> TASK BRIEF
Count up the lines below containing the word "labels", and give the result with no other words.

++++ TASK INPUTS

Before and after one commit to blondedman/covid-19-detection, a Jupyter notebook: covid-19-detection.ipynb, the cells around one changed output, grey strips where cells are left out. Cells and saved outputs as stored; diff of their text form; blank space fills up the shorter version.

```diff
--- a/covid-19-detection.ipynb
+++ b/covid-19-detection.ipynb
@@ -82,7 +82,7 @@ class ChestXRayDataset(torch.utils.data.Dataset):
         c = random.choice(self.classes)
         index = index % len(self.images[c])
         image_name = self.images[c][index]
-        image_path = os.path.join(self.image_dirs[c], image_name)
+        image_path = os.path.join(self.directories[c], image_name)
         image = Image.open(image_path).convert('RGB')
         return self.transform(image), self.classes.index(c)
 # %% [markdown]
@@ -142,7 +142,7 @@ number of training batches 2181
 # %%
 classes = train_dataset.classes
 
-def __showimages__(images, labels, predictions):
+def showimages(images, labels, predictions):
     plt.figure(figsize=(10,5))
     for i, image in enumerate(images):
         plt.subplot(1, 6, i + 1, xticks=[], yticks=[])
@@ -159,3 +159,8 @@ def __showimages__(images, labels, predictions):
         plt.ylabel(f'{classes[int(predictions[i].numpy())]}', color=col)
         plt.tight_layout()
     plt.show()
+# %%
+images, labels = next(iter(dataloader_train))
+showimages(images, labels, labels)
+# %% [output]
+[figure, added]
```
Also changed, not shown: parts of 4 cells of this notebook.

++++++++

> RESPONSE BELOW
5